Thermography is a technique of obtaining an image of the heat distribution over the surface of an object. The usual method is to use a special television camera with an infrared sensitive detector and a lens which transmits infrared radiation. Such cameras can operate at normal video rates.
Temperature variations in the subject are then displayed as shades of grey or can be converted into pseudo-colour image. Temperature variations as small as 0.1°C can be detected.
The two main fields of application are:
a) to look at the heat distribution in hot specimens such as furnace walls, insulated structures, electronic circuits, etc in steady state – generally known as passive thermography;

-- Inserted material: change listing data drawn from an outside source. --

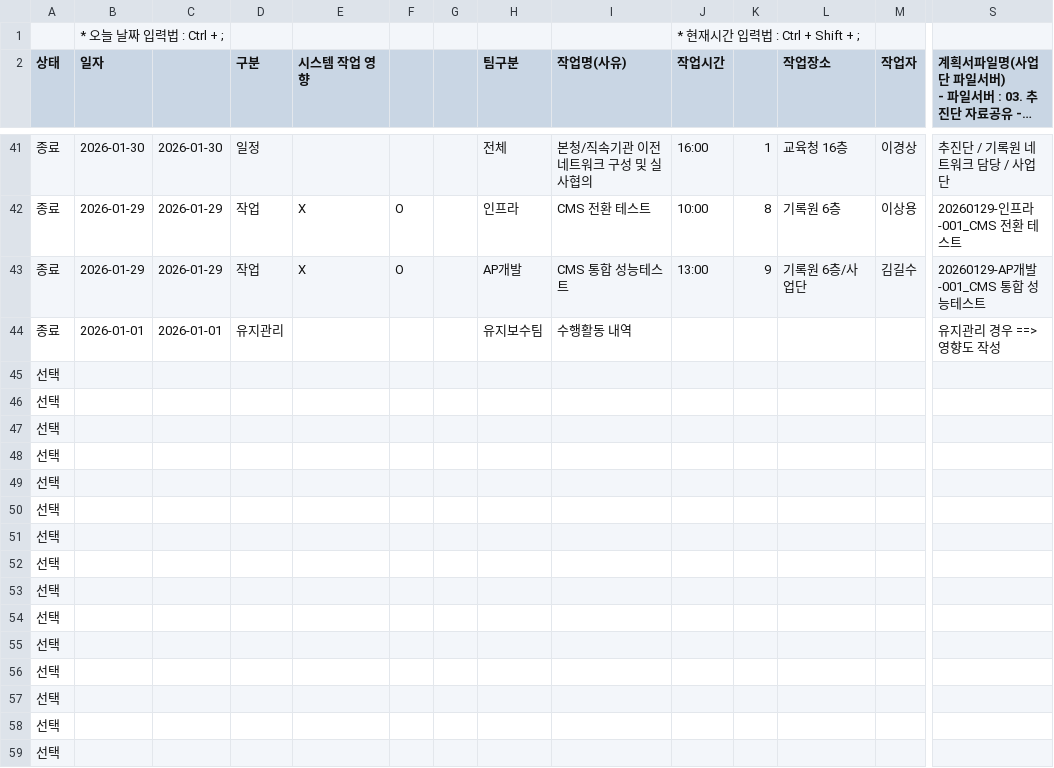
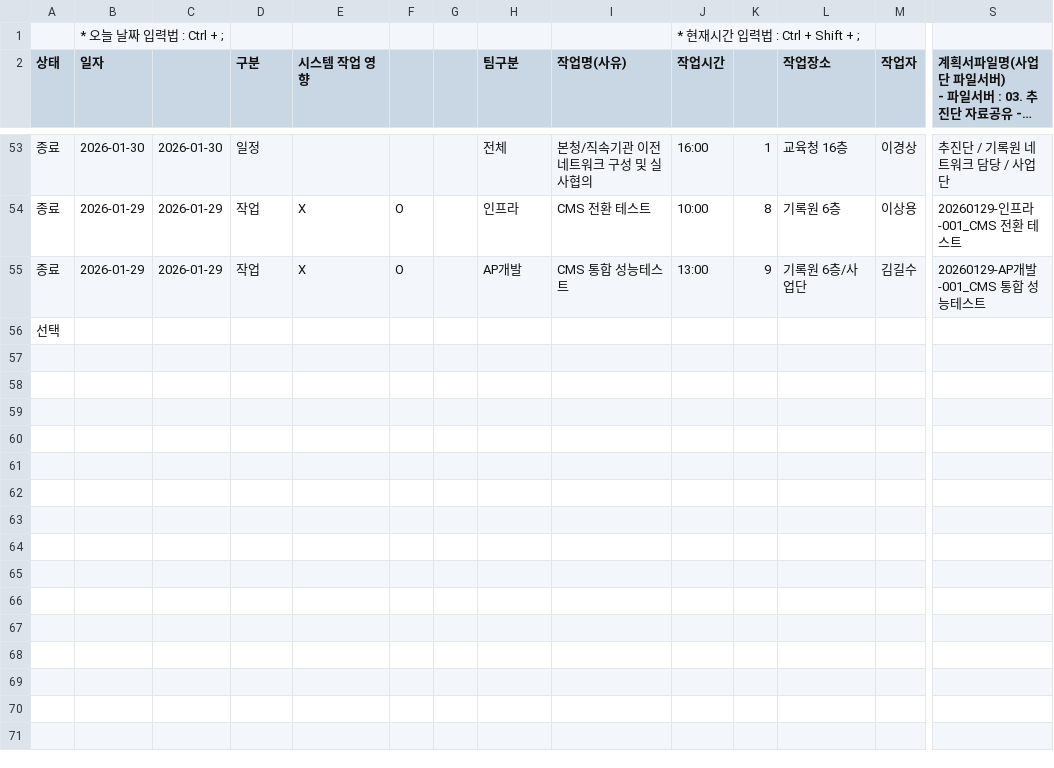
Before and after one commit to freudpark/Geo_bot, a CSV file: pyhgoshift_info.csv, drawn as a sheet; only a part is shown, gaps mark what is left out; long unchanged cells end in …; removed rows and columns are numbered as before the commit, all else as after; rows hold the shown columns only; the diff covers the shown part only; the diff names each change by its address in the sheet, - before the commit and + after, or states it on an @@ line.

```diff
--- a/pyhgoshift_info.csv
+++ b/pyhgoshift_info.csv
-row 44: 종료 | 2026-01-01 | 2026-01-01 | 유지관리 |  |  |  | 유지보수팀 | 수행활동 내역 |  |  |  |  | 유지관리 경우 ==> 영향도 작성
-row 45: 선택
-row 46: 선택
-row 47: 선택
-row 48: 선택
-row 49: 선택
-row 50: 선택
-row 51: 선택
-row 52: 선택
-row 53: 선택
-row 54: 선택
-row 55: 선택
-row 56: 선택
-row 57: 선택
-row 58: 선택
```
Also changed, not shown: 12 added rows and 4 edited cells elsewhere in this file, 1 other file.
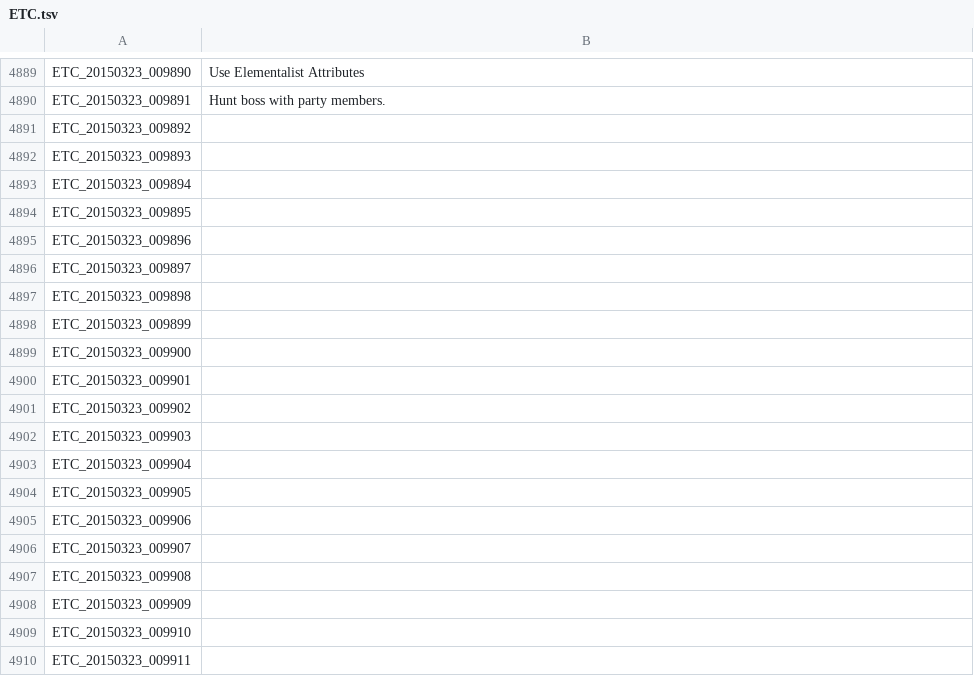
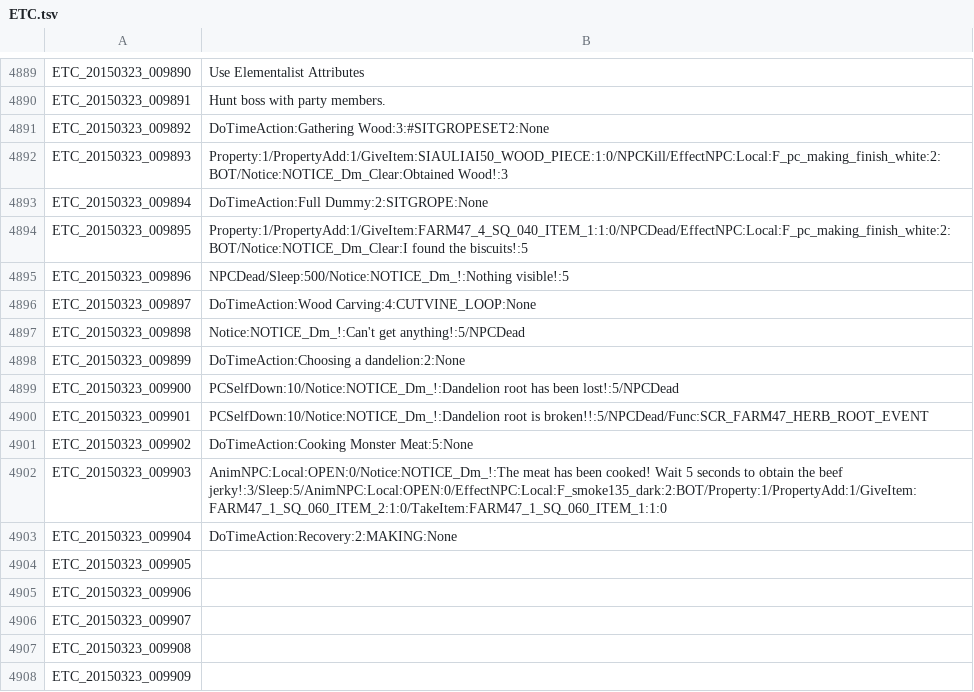
Before and after one commit to Treeofsavior/EnglishTranslation, a TSV file: ETC.tsv, drawn as a sheet; only a part is shown, gaps mark what is left out; the shorter side is filled out with more unchanged rows.

Commit message:
added some notices

```diff
--- a/ETC.tsv
+++ b/ETC.tsv
@@ -4890,15 +4890,15 @@ ETC_20150323_009890	Use Elementalist Attributes
 ETC_20150323_009891	Hunt boss with party members.
-ETC_20150323_009892	
-ETC_20150323_009893	
-ETC_20150323_009894	
-ETC_20150323_009895	
-ETC_20150323_009896	
-ETC_20150323_009897	
-ETC_20150323_009898	
-ETC_20150323_009899	
-ETC_20150323_009900	
-ETC_20150323_009901	
-ETC_20150323_009902	
-ETC_20150323_009903	
-ETC_20150323_009904	
+ETC_20150323_009892	DoTimeAction:Gathering Wood:3:#SITGROPESET2:None
+ETC_20150323_009893	Property:1/PropertyAdd:1/GiveItem:SIAULIAI50_WOOD_PIECE:1:0/NPCKill/EffectNPC:Local:F_pc_making_finish_white:2:BOT/Notice:NOTICE_Dm_Clear:Obtained Wood!:3
+ETC_20150323_009894	DoTimeAction:Full Dummy:2:SITGROPE:None
+ETC_20150323_009895	Property:1/PropertyAdd:1/GiveItem:FARM47_4_SQ_040_ITEM_1:1:0/NPCDead/EffectNPC:Local:F_pc_making_finish_white:2:BOT/Notice:NOTICE_Dm_Clear:I found the biscuits!:5
+ETC_20150323_009896	NPCDead/Sleep:500/Notice:NOTICE_Dm_!:Nothing visible!:5
+ETC_20150323_009897	DoTimeAction:Wood Carving:4:CUTVINE_LOOP:None
+ETC_20150323_009898	Notice:NOTICE_Dm_!:Can't get anything!:5/NPCDead
+ETC_20150323_009899	DoTimeAction:Choosing a dandelion:2:None
+ETC_20150323_009900	PCSelfDown:10/Notice:NOTICE_Dm_!:Dandelion root has been lost!:5/NPCDead
+ETC_20150323_009901	PCSelfDown:10/Notice:NOTICE_Dm_!:Dandelion root is broken!!:5/NPCDead/Func:SCR_FARM47_HERB_ROOT_EVENT
+ETC_20150323_009902	DoTimeAction:Cooking Monster Meat:5:None
+ETC_20150323_009903	AnimNPC:Local:OPEN:0/Notice:NOTICE_Dm_!:The meat has been cooked! Wait 5 seconds to obtain the beef jerky!:3/Sleep:5/AnimNPC:Local:OPEN:0/EffectNPC:Local:F_smoke135_dark:2:BOT/Property:1/PropertyAdd:1/GiveItem:FARM47_1_SQ_060_ITEM_2:1:0/TakeItem:FARM47_1_SQ_060_ITEM_1:1:0
+ETC_20150323_009904	DoTimeAction:Recovery:2:MAKING:None
 ETC_20150323_009905	
```
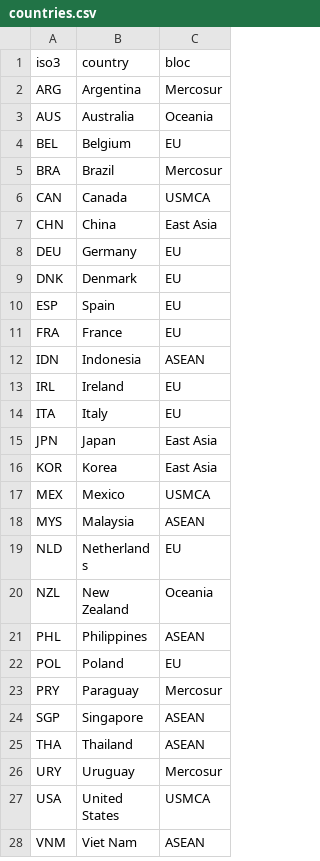
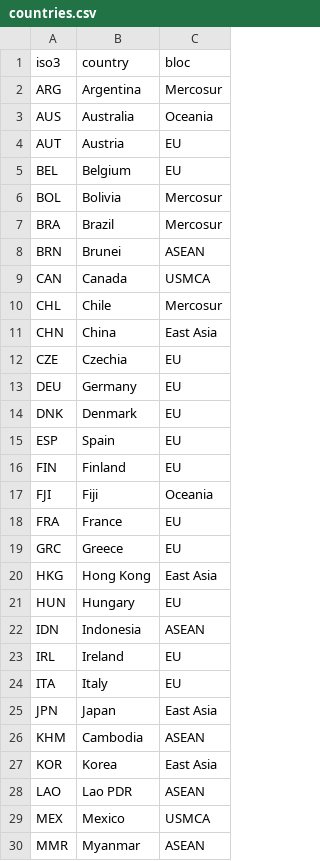
Before and after one commit to EBukin/ai4coding-ex-trade, a CSV file: _build/project/data/clean/countries.csv, drawn as a sheet; only a part is shown; the shorter side is filled out with more unchanged rows; the diff covers the shown part only.

```diff
--- a/_build/project/data/clean/countries.csv
+++ b/_build/project/data/clean/countries.csv
@@ -3,6 +3,11 @@ ARG,Argentina,Mercosur
 AUS,Australia,Oceania
+AUT,Austria,EU
 BEL,Belgium,EU
+BOL,Bolivia,Mercosur
 BRA,Brazil,Mercosur
+BRN,Brunei,ASEAN
 CAN,Canada,USMCA
+CHL,Chile,Mercosur
 CHN,China,East Asia
+CZE,Czechia,EU
 DEU,Germany,EU
@@ -10,3 +15,8 @@ DNK,Denmark,EU
 ESP,Spain,EU
+FIN,Finland,EU
+FJI,Fiji,Oceania
 FRA,France,EU
+GRC,Greece,EU
+HKG,Hong Kong,East Asia
+HUN,Hungary,EU
 IDN,Indonesia,ASEAN
@@ -15,3 +25,6 @@ ITA,Italy,EU
 JPN,Japan,East Asia
+KHM,Cambodia,ASEAN
 KOR,Korea,East Asia
+LAO,Lao PDR,ASEAN
 MEX,Mexico,USMCA
+MMR,Myanmar,ASEAN
```
Also changed, not shown: 6 added rows elsewhere in this file, 6 other files.
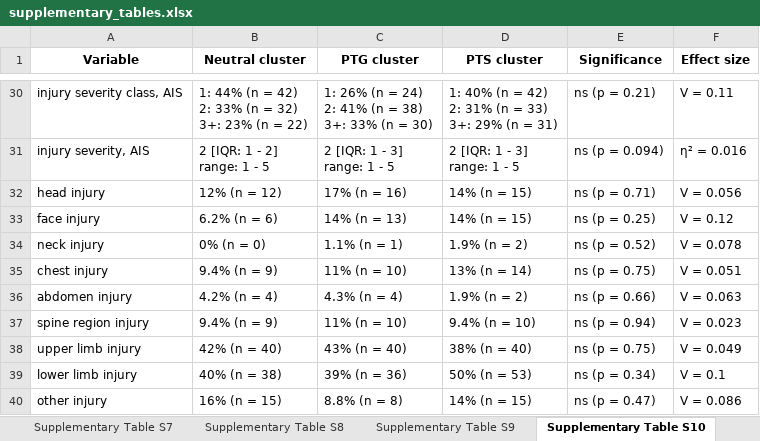
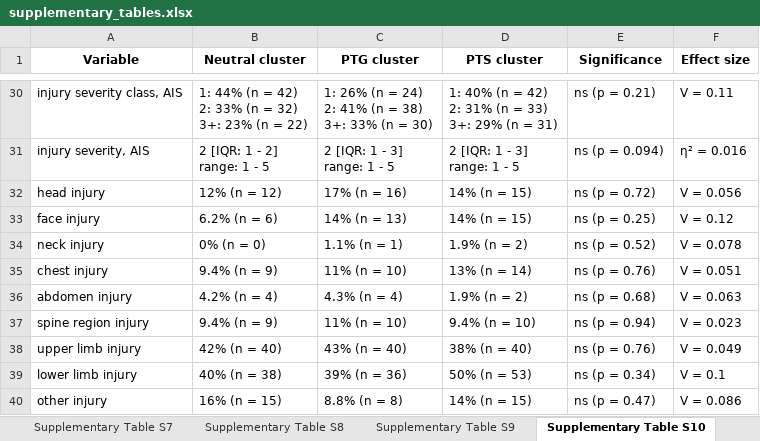
Before and after one commit to PiotrTymoszuk/mental_accident, an Excel workbook: paper/supplementary_tables.xlsx, sheet Supplementary Table S10, drawn as a sheet; only a part is shown, gaps mark what is left out; values as stored, in another font and other column widths than the file's, no borders; the diff covers the shown part only; the diff names each change by its address in the sheet, - before the commit and + after, or states it on an @@ line.

Commit message:
Revised figures, tables, manuscript and supplement

```diff
--- a/paper/supplementary_tables.xlsx (sheet Supplementary Table S10)
+++ b/paper/supplementary_tables.xlsx (sheet Supplementary Table S10)
-E32 (Significance): ns (p = 0.71)
+E32 (Significance): ns (p = 0.72)
-E35 (Significance): ns (p = 0.75)
+E35 (Significance): ns (p = 0.76)
-E36 (Significance): ns (p = 0.66)
+E36 (Significance): ns (p = 0.68)
-E38 (Significance): ns (p = 0.75)
+E38 (Significance): ns (p = 0.76)
```
Also changed, not shown: 13 edited cells elsewhere in this sheet, sheet Supplementary Table S14, sheet Supplementary Table S13, sheet Supplementary Table S12, sheet Supplementary Table S9, sheet Supplementary Table S4, sheet Supplementary Table S1, 1 more sheet, paper/tables.xlsx, 33 other files.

b) to provide a pulsed source of heat on one side of a specimen and examine the other side for non-uniformities in infrared emission which would correspond to internal inhomogeneities or large flaws – generally known as active thermography.
The heat pulse may be supplied by a laser and the method is used to examine CFRP laminates and honeycomb bonded panels.
One limitation of thermography is that the infrared emission depends also on the surface condition of the specimen (surface emissivity).
Thermographic images can also be obtained by coating the specimen surface with heat-sensitive (cholesteric) liquid crystals before applying the heat source to the opposite side.